Variables associated with low, moderate and high emergency department use among patients with substance-related disorders.
|Title||Variables associated with low, moderate and high emergency department use among patients with substance-related disorders.|
|Publication Type||Journal Article|
|Year of Publication||2020|
|Authors||Penzenstadler L, Gentil L, Huỳnh C, Grenier G, MJ Fleury|
|Journal||Drug Alcohol Depend|
|Date Published||2020 02 01|
|Keywords||Adult, Emergency Service, Hospital, Female, Humans, Logistic Models, Male, Middle Aged, Patient Acceptance of Health Care, Patient Discharge, Quebec, Referral and Consultation, Substance-Related Disorders|
AIMS: This study identified factors associated with frequency of emergency department (ED) use for medical reasons among patients with substance-related disorders (SRD) in Quebec (Canada) for 2014-15.
METHODS: Participants (n = 4731) were categorized as: 1) low (1 visit/year), 2) moderate (2 visits/year), and 3) high (3+ visits/year) ED users.

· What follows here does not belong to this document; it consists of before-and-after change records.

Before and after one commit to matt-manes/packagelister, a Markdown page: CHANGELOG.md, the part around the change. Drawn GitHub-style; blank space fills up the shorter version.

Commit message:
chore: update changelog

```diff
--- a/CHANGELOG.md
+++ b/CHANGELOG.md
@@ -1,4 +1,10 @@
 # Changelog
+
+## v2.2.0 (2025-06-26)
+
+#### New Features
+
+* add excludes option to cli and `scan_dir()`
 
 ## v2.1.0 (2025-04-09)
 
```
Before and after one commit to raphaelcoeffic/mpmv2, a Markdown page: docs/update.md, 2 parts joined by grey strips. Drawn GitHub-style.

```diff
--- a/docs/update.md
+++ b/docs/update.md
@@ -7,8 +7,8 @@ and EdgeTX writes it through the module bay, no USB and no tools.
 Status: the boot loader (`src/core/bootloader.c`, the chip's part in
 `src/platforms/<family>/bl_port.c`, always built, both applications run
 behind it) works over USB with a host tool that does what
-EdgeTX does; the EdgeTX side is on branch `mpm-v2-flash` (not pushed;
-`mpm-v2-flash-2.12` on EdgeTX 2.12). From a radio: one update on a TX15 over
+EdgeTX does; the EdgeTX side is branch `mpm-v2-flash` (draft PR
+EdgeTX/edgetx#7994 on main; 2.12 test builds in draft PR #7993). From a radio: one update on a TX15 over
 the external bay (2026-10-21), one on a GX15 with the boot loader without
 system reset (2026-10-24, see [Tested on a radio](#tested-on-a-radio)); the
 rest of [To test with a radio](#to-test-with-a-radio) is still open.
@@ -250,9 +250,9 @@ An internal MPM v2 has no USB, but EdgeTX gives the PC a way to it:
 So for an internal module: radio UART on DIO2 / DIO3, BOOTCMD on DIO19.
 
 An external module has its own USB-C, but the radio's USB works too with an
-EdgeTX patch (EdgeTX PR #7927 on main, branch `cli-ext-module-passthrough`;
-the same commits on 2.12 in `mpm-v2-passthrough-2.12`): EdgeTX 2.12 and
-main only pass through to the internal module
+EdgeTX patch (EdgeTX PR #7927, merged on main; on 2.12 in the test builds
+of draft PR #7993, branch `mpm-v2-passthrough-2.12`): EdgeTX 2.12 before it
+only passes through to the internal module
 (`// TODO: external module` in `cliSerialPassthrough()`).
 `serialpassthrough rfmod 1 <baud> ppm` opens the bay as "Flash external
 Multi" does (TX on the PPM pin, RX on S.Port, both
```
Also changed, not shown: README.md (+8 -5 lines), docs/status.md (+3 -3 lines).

Independent variables included predisposing, enabling and needs factors based on the Andersen Behavioral Model. Multinomial logistic regression identified associated variables.
RESULTS: Factors positively associated with moderate and high ED use included adjustment disorders, suicidal behavior, alcohol-induced disorders, less urgent to non-urgent illness acuity, referral to local health community services centers (LHCSC) at discharge, and living in a materially deprived area. Factors positively associated with high ED use only included anxiety disorders, alcohol use disorders, drug use disorders, chronic physical illness, subacute problems, prior ED use for MD and/or SRD, prior LHCSC medical interventions, physician consultation within one month after discharge, living in very deprived or middle-class areas, and, negatively, being hospitalized for medical reasons in second ED visit. Moderate ED use only was negatively associated with alcohol intoxication and being referred to a GP at ED discharge.
CONCLUSIONS: Compared to low ED users, most high users with SRD were men presenting more complex and severe conditions. They visited ED mainly for subacute or non-urgent problems. Compared to low ED users, most moderate users had alcohol-induced disorders, less alcohol intoxication, and acute common MD. They visited ED mainly for non-urgent care. Diverse strategies should be implemented to reduce ED visits, targeting each group.
|Alternate Journal||Drug Alcohol Depend|